The message-handler is used a lot in JUCE to facilitate callbacks, send messages between threads etc. but if the GUI of an audio-plugin is not open, then these messages are not delivered, thus callbacks aren’t called etc.
Would it be possible to have a timer running that regularly checks for undelivered messages and then calls
The timer would be started with plugin instantiation but paused while the GUI is open, so the MessageManager can do it’s “normal” job.
The purpose here is to facilitate downloads that happen in a separate thread and still get the callbacks on the main-thread. Or to use functionality which requires a working message-pump, like the gin::FileSystemWatcher.
The MessageManager is afaik not only present while the GUI is open. It is in fact used when the AudioPluginFormat is created, which is the base class for the wrappers.
So it should work independently from the GUI being open.
Also using a Timer to pump the MessageManager cannot work, since a timer callback is just a message in the MessageManager’s queue, which is only delivered when the MessageManager is running.
How did you come to the conclusion, that the MessageManager is not running?
(I didn’t test myself, but I am pretty confident, that it is independent from the GUI)
Should? I’m sorry, I’m not making this stuff up. I’m having this exact issue, that’s why I created this topic in the first place.

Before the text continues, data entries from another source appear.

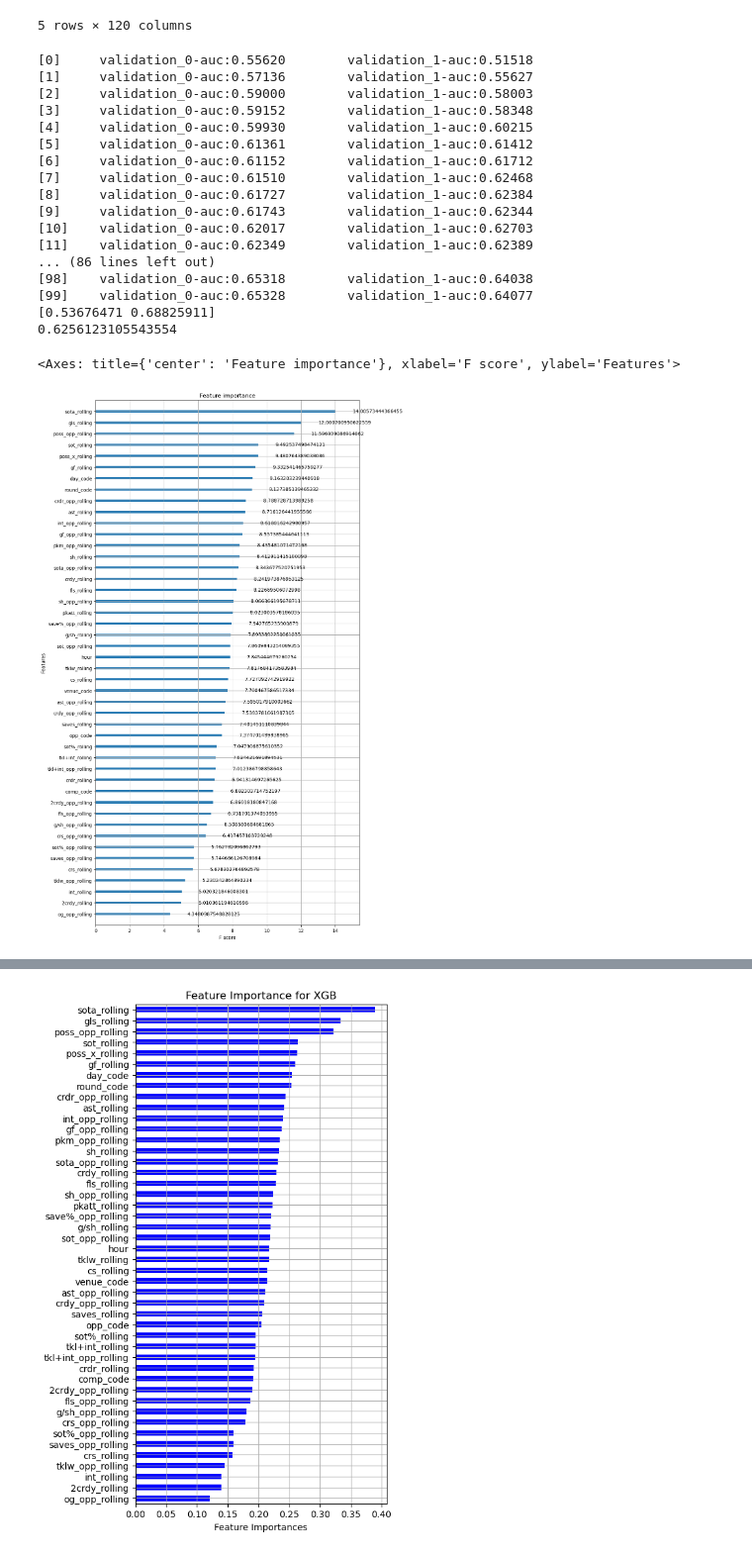
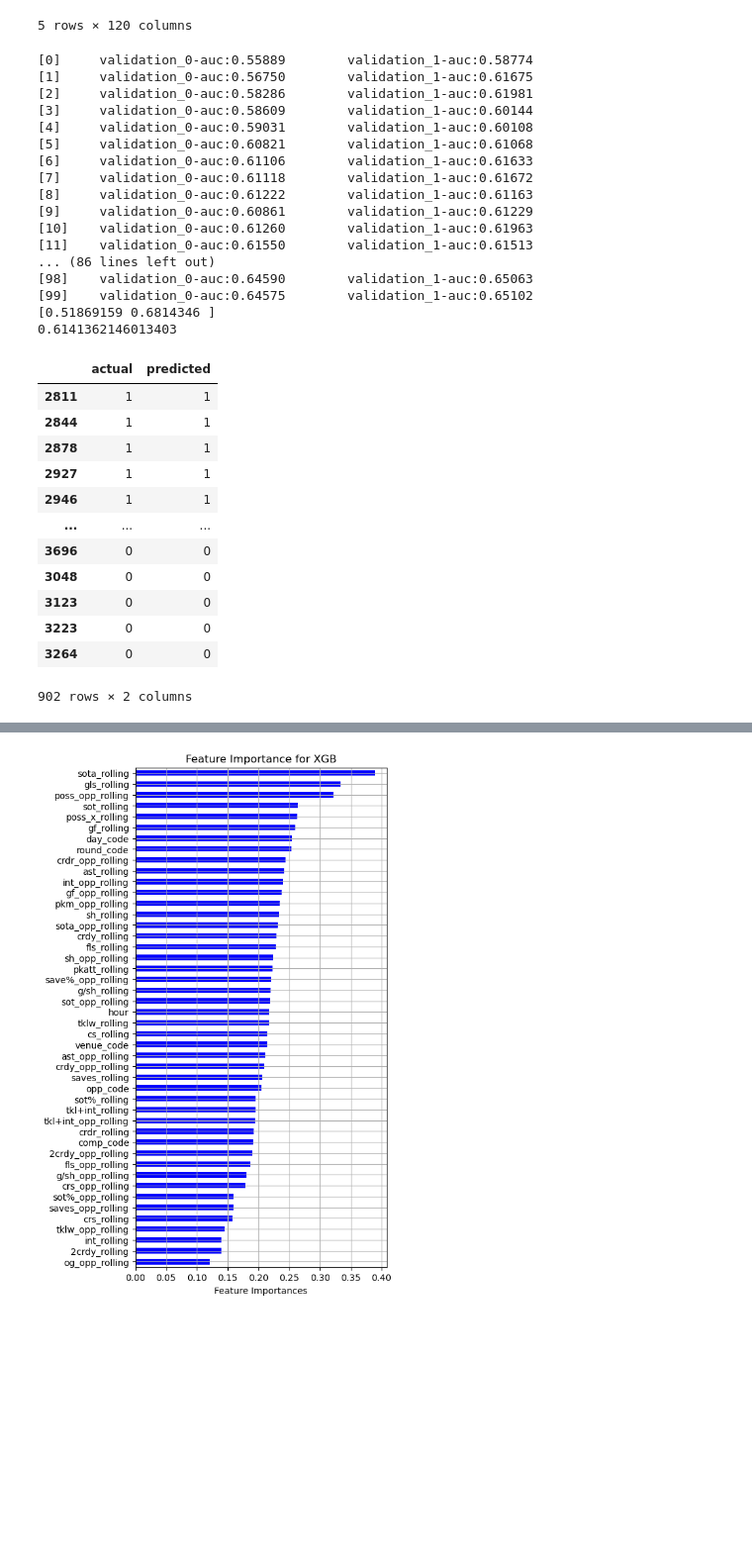
Before and after one commit to RaminVali/CL_WebScraping_ML_Prediction, a Jupyter notebook: prediction.ipynb, the cells around one changed output, grey strips where cells are left out. Shown: that part at 99% size. Drawn from its saved outputs; the diff is of its cells as text; code cells hidden in the pictures; blank space fills up the shorter version.

```diff
--- a/prediction.ipynb
+++ b/prediction.ipynb
@@ -329,7 +329,7 @@ XGB_model = xgb.XGBClassifier(verbosity = 0,
                               scale_pos_weight = 0.76,
                               )
 #XGB_model.get_params()
-combined, precision_weight, precision_raw, importances,XGB_model = make_xgb_predictions (XGB_model,df_rolling, all_cols)
+combined, precision_weight, precision_raw, importances,XGB_model = make_xgb_predictions (XGB_model,df_rolling, predictors+new_cols)
 print(precision_raw)
 print(precision_weight)
 a = pd.crosstab(index=combined["actual"], columns=combined["predicted"])
@@ -339,32 +339,37 @@ import plotly.express as px
 fig = px.imshow(a, color_continuous_scale='blues', text_auto=True, x = ['won', 'not won'], y = ['won','not won'])
 fig.show()
 # %% [output]
-[0]     validation_0-auc:0.55620        validation_1-auc:0.51518
-[1]     validation_0-auc:0.57136        validation_1-auc:0.55627
-[2]     validation_0-auc:0.59000        validation_1-auc:0.58003
-[3]     validation_0-auc:0.59152        validation_1-auc:0.58348
-[4]     validation_0-auc:0.59930        validation_1-auc:0.60215
-[5]     validation_0-auc:0.61361        validation_1-auc:0.61412
-[6]     validation_0-auc:0.61152        validation_1-auc:0.61712
-[7]     validation_0-auc:0.61510        validation_1-auc:0.62468
-[8]     validation_0-auc:0.61727        validation_1-auc:0.62384
-[9]     validation_0-auc:0.61743        validation_1-auc:0.62344
-[10]    validation_0-auc:0.62017        validation_1-auc:0.62703
-[11]    validation_0-auc:0.62349        validation_1-auc:0.62389
+[0]     validation_0-auc:0.55889        validation_1-auc:0.58774
+[1]     validation_0-auc:0.56750        validation_1-auc:0.61675
+[2]     validation_0-auc:0.58286        validation_1-auc:0.61981
+[3]     validation_0-auc:0.58609        validation_1-auc:0.60144
+[4]     validation_0-auc:0.59031        validation_1-auc:0.60108
+[5]     validation_0-auc:0.60821        validation_1-auc:0.61068
+[6]     validation_0-auc:0.61106        validation_1-auc:0.61633
+[7]     validation_0-auc:0.61118        validation_1-auc:0.61672
+[8]     validation_0-auc:0.61222        validation_1-auc:0.61163
+[9]     validation_0-auc:0.60861        validation_1-auc:0.61229
+[10]    validation_0-auc:0.61260        validation_1-auc:0.61963
+[11]    validation_0-auc:0.61550        validation_1-auc:0.61513
 ... (86 lines left out)
-[98]    validation_0-auc:0.65318        validation_1-auc:0.64038
-[99]    validation_0-auc:0.65328        validation_1-auc:0.64077
-[0.53676471 0.68825911]
-0.6256123105543554
+[98]    validation_0-auc:0.64590        validation_1-auc:0.65063
+[99]    validation_0-auc:0.64575        validation_1-auc:0.65102
+[0.51869159 0.6814346 ]
+0.6141362146013403
-# %%
-def my_plot_importance(booster, figsize, **kwargs):
-    from matplotlib import pyplot as plt
-    from xgboost import plot_importance
-    fig, ax = plt.subplots(1,1,figsize=figsize)
-    return plot_importance(booster=booster, importance_type= 'gain', ax=ax, **kwargs)
-
-my_plot_importance(XGB_model, (10,20))
-# %% [output]
-<Axes: title={'center': 'Feature importance'}, xlabel='F score', ylabel='Features'>
-[figure, removed]
+# %%
+combined
+# %% [output]
+|  | actual | predicted |
+| 2811 | 1 | 1 |
+| 2844 | 1 | 1 |
+| 2878 | 1 | 1 |
+| 2927 | 1 | 1 |
+| 2946 | 1 | 1 |
+| ... | ... | ... |
+| 3696 | 0 | 0 |
+| 3048 | 0 | 0 |
+| 3123 | 0 | 0 |
+| 3223 | 0 | 0 |
+| 3264 | 0 | 0 |
+902 rows × 2 columns
 # %%
```
Also changed, not shown: parts of 9 cells of this notebook, 4 other files.
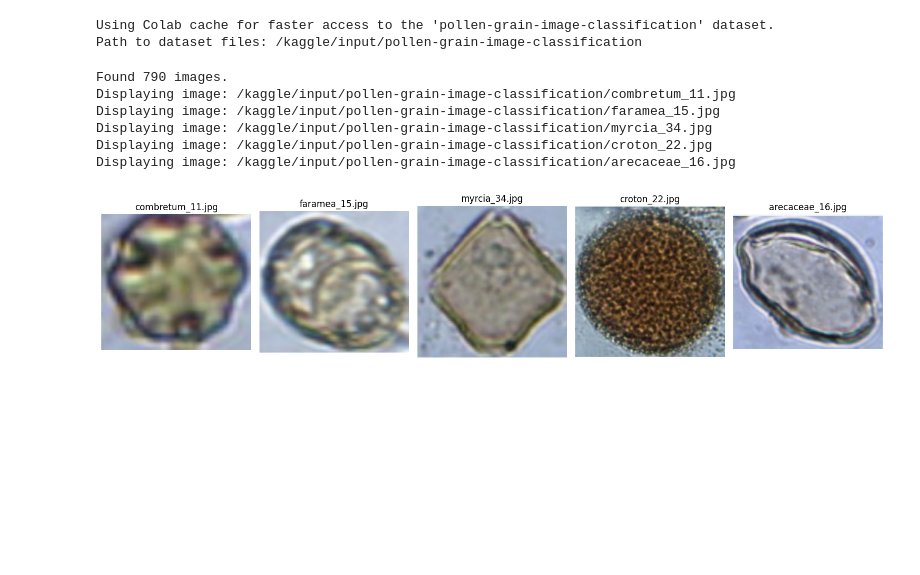
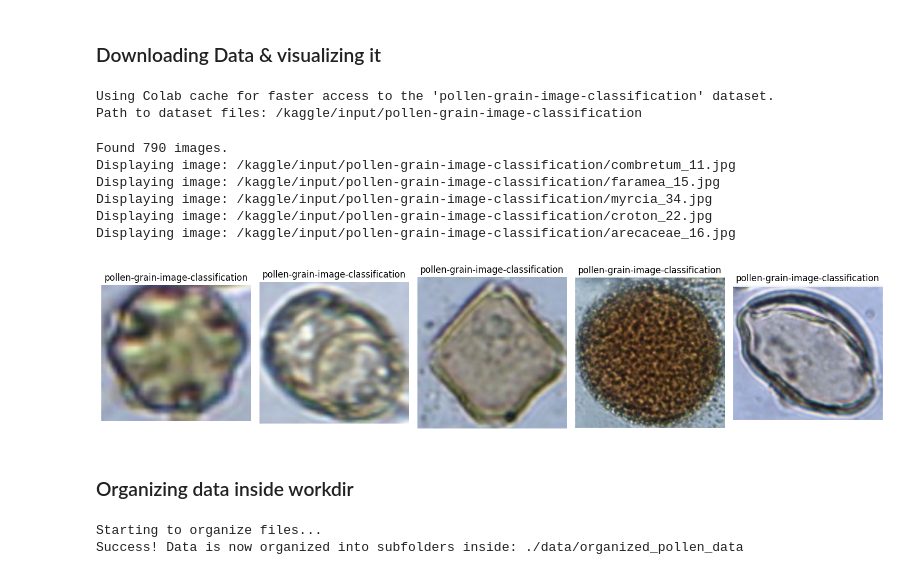
Before and after one commit to ysf-charroud/AI-Pollen-Grain-Image-Classification, a Jupyter notebook: main.ipynb, the cells around one changed output. Drawn from its saved outputs; the diff is of its cells as text; code cells hidden in the pictures; blank space fills up the shorter version.

Commit message:
data organizing inside classes folders

```diff
--- a/main.ipynb
+++ b/main.ipynb
@@ -1,3 +1,5 @@
+# %% [markdown]
+### Downloading Data & visualizing it
 # %%
 import kagglehub
 
@@ -22,32 +24,71 @@ print(f"Found {len(image_files)} images.")
 
 # Display the first 5 images
 num_images_to_show = 5
 
 if num_images_to_show > 0:
     plt.figure(figsize=(15, 5))
     for i in range(num_images_to_show):
         img_path = image_files[i]
         print(f"Displaying image: {img_path}")
         img = Image.open(img_path)
 
         # Plot each image
         plt.subplot(1, num_images_to_show, i + 1)
         plt.imshow(img)
 
         # Use the parent folder name as the title (usually the class label)
-        label = os.path.basename(img_path)
+        label = os.path.basename(img_path.split(os.sep)[-2])
         plt.title(label)
         plt.axis('off')
 
     plt.tight_layout()
     plt.show()
 else:
     print("No images found in the downloaded dataset.")
 # %% [output]
 Found 790 images.
 Displaying image: /kaggle/input/pollen-grain-image-classification/combretum_11.jpg
 Displaying image: /kaggle/input/pollen-grain-image-classification/faramea_15.jpg
 Displaying image: /kaggle/input/pollen-grain-image-classification/myrcia_34.jpg
 Displaying image: /kaggle/input/pollen-grain-image-classification/croton_22.jpg
 Displaying image: /kaggle/input/pollen-grain-image-classification/arecaceae_16.jpg
-[figure, old version]
+[figure, new version]
+# %% [markdown]
+### Organizing data inside workdir
+# %%
+import os
+import shutil
+
+# 1. Define where we want to put the organized folders
+organized_path = "./data/organized_pollen_data"
+os.makedirs(organized_path, exist_ok=True)
+
+print("Starting to organize files...")
+
+# We will reuse the 'image_files' list you made in your second block
+for img_path in image_files:
+    filename = os.path.basename(img_path)
+
+    # 2. Extract the class name from the filename
+    # Assuming filenames look like "ClassName_001.jpg" or "Class_Name_001.jpg"
+    # We split by '_' and drop the last part (which is usually the number)
+    parts = filename.split('_')
+
+
+        # Join everything except the last part back together
+    class_name = "_".join(parts[:-1])
+
+
+    # 3. Create a folder for this specific class if it doesn't exist yet
+    class_folder = os.path.join(organized_path, class_name)
+    os.makedirs(class_folder, exist_ok=True)
+
+    # 4. Copy the image into its new class folder
+    dest_path = os.path.join(class_folder, filename)
+    if not os.path.exists(dest_path):
+        shutil.copy(img_path, dest_path)
+
+print(f"Success! Data is now organized into subfolders inside: {organized_path}")
+# %% [output]
+Starting to organize files...
+Success! Data is now organized into subfolders inside: ./data/organized_pollen_data
```
Also changed, not shown: parts of 1 cell of this notebook.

The object gets created, but it’s not being run. An audio-plugin is a black-box. It’s basically just a bunch of functions being called by the host. There is not function the host can call that says “make sure the plugins message-handler can handle its evens”.
Damn, didn’t think of that.
By writing code that depends on it (an async-updater) and the callback never being called.
Pretty confidend is not good enough. This is the second time now that you try to help (which is generally appreciated), but you actually don’t know. This doesn’t help. It actually harms, because now the Juce team will see this question as answered and not look at it anymore.
I would really appreciate, in the future, that if you don’t know for a fact something to be true, not to reply at all.
Daniel’s reply is pretty much what I’d have written…
I’ve not heard of this happening before, and the host should indeed always be pumping the message thread regardless of what plugins have UIs.
If you’re seeing it fail to do that then I’d guess it’s only going to be in a particular OS, and perhaps a particular plugin format and host…? Given that you’ve obviously not tested every combination of host/OS/format it’s always sensible to tell us which ones you actually have tried.
And even if you could get the host to call something on the event thread, pumping the event loop manually is very unsafe in a plugin. An event that it invokes could cause the host to unload the plugin that’s calling it. So basically, nope.
OK. Maybe I’m being dense here, maybe I’m missing something very obvious here.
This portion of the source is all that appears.